Dec 21 2015

PostMedicaid and Your Personal Injury Settlement

Sometimes a client may receive payments under a personal injury settlement or from a third party such as an insurance company. The payment, or payments, counts as income in the month received and as an asset the month after receipt. Certain expenses are usually deducted from the total settlement amount before the individual receives payment.

If the settlement is being received because the person was injured and the individual has been receiving Medicaid, report the settlement to the Office of Recovery Services as soon as you become aware that the individual may be receiving a settlement. ORS may place a lien against the settlement to recoup Medicaid expenses that have been paid on behalf of the individual. If you do not learn of the settlement until after the payment has been made, immediately report this to ORS.

For Medicaid, the following expenses can be deducted from the total settlement before counting the settlement as income. Other expenses may be deductible. Request a copy of the court documents, or settlement agreement to determine the amounts that can be deducted. Contact the BEP Program Specialist if you need help deciding what can be deducted.

Generally, the court or settlement agreement will show the exact amounts to be paid out for expenses, and the remaining amount that will be paid to the individual. If the court or settlement agreement specifically indicates that other payments will be paid out before any payments are made to the individual, we may be able to deduct those expenses, too. An example may include payments to someone who has provided personal care and assistance to the injured individual. However, if you are not sure whether some expenses should be allowed as a deduction before counting the remainder as income, contact a BEP Health Program Specialist.

If the individual places the settlement funds in a trust, or indicates that the funds are not available for some reason, and you need help deciding if it is available, send a copy of the trust and the settlement or court papers to the BEP Program Specialist to review. If the individual is disabled, and the trust is set up to meet the criteria for an exempt special needs trust, the settlement amount may not count as income or as an asset. If you need help deciding if it is available, send the relevant paperwork to the BEP Program Specialist to decide if the trust meets the criteria for an exempt special needs trust.
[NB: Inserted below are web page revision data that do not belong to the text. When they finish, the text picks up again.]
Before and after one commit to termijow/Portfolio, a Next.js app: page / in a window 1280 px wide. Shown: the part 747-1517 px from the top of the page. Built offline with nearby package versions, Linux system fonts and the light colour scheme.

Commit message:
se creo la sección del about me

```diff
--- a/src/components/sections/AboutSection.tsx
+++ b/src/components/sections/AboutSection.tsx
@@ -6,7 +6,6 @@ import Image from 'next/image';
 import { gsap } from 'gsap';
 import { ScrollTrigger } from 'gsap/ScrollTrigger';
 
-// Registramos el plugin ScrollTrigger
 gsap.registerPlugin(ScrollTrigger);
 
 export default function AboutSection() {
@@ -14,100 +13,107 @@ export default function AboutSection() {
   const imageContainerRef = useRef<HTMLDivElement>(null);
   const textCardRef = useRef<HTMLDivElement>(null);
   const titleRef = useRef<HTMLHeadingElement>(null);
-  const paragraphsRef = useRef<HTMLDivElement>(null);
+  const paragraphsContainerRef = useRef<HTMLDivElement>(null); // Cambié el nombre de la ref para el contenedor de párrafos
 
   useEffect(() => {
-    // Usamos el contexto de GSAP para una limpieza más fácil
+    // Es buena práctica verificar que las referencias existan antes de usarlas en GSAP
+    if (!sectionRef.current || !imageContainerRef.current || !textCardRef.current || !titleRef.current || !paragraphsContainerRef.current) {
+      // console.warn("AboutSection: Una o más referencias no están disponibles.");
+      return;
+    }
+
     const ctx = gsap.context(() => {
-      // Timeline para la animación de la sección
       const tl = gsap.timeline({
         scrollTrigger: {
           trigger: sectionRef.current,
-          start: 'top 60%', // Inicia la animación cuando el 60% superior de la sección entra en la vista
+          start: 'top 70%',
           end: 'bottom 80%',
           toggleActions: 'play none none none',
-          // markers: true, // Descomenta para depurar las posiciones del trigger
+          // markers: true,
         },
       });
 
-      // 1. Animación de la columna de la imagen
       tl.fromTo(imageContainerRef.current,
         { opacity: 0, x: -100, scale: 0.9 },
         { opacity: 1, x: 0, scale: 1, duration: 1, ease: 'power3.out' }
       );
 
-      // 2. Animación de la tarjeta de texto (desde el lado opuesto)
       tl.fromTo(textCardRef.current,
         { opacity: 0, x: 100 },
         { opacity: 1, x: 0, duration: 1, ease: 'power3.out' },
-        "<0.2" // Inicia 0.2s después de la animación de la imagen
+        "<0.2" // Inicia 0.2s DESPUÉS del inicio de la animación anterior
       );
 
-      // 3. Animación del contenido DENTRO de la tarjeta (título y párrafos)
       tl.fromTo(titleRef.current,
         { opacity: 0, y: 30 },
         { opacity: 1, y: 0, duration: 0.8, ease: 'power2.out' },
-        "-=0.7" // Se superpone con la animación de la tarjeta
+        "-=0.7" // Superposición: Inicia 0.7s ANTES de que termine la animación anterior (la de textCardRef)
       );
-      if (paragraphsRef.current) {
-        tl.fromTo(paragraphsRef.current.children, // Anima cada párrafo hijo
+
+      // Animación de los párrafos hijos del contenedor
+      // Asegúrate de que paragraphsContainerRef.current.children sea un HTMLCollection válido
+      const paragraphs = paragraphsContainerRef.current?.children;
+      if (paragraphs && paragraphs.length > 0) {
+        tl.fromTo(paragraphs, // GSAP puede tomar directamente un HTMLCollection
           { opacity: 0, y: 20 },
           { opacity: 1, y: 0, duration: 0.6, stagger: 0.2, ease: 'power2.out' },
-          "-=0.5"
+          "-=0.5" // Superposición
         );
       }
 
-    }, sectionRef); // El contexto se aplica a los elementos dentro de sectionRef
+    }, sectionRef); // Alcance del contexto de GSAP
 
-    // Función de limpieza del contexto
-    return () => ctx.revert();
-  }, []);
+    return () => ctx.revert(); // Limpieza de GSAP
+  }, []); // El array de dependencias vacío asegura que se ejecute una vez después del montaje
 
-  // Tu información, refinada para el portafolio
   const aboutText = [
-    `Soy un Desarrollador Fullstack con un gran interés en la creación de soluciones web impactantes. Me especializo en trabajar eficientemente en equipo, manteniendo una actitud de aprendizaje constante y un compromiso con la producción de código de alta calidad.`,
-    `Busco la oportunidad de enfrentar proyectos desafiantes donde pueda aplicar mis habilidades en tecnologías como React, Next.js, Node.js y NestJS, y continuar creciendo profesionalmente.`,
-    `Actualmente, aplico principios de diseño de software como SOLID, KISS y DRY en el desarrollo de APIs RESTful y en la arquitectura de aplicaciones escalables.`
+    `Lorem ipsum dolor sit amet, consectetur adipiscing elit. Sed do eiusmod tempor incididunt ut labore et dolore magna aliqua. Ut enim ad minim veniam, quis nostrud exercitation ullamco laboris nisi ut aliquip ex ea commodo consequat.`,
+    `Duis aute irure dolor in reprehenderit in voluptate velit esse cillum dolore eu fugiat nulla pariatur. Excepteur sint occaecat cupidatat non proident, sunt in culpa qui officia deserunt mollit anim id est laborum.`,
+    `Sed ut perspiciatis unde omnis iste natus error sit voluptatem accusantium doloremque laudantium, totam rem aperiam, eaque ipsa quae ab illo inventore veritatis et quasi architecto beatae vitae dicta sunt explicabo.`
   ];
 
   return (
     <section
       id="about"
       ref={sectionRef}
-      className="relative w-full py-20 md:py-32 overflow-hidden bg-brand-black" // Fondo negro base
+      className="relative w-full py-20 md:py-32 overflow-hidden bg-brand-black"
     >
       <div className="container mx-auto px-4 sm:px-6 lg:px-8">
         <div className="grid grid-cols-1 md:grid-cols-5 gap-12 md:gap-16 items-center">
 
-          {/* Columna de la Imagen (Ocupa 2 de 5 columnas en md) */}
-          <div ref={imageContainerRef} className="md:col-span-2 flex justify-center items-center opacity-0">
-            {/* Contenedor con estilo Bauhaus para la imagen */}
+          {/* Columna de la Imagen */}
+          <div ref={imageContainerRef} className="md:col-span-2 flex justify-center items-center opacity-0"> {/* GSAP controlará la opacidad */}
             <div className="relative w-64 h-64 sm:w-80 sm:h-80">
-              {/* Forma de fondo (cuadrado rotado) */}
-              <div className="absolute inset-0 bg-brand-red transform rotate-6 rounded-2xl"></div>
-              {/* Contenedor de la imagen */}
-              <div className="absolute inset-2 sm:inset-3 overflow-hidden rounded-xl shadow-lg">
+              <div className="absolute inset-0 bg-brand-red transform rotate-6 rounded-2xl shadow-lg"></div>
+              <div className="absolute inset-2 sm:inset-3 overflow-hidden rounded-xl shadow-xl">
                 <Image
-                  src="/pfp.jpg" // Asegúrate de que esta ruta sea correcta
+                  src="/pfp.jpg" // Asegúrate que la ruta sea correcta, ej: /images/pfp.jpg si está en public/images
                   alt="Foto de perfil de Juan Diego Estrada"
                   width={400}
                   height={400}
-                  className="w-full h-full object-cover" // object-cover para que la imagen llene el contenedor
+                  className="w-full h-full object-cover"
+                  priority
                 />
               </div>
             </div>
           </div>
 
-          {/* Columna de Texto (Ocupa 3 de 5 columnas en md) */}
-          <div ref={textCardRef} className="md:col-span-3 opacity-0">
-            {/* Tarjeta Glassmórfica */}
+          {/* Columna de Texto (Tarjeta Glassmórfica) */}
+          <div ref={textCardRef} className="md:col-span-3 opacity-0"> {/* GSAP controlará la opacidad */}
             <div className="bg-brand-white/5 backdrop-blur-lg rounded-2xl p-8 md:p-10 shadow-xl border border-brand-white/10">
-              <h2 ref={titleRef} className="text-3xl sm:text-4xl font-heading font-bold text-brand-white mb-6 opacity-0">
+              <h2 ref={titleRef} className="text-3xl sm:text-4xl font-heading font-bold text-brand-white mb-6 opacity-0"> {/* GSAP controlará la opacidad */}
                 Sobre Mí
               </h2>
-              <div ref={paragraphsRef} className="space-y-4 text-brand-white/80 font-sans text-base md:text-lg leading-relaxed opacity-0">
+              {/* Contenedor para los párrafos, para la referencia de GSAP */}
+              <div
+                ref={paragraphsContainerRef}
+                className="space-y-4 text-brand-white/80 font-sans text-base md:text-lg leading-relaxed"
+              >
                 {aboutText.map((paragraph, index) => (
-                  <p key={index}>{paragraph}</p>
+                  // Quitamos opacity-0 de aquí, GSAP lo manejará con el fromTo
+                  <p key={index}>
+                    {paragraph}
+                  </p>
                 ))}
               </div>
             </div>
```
When a worker learns that a client will be receiving a settlement, make sure ORS knows about the settlement. ORS may be able to place a lien against the settlement for Medicaid expenses paid on behalf of the individual.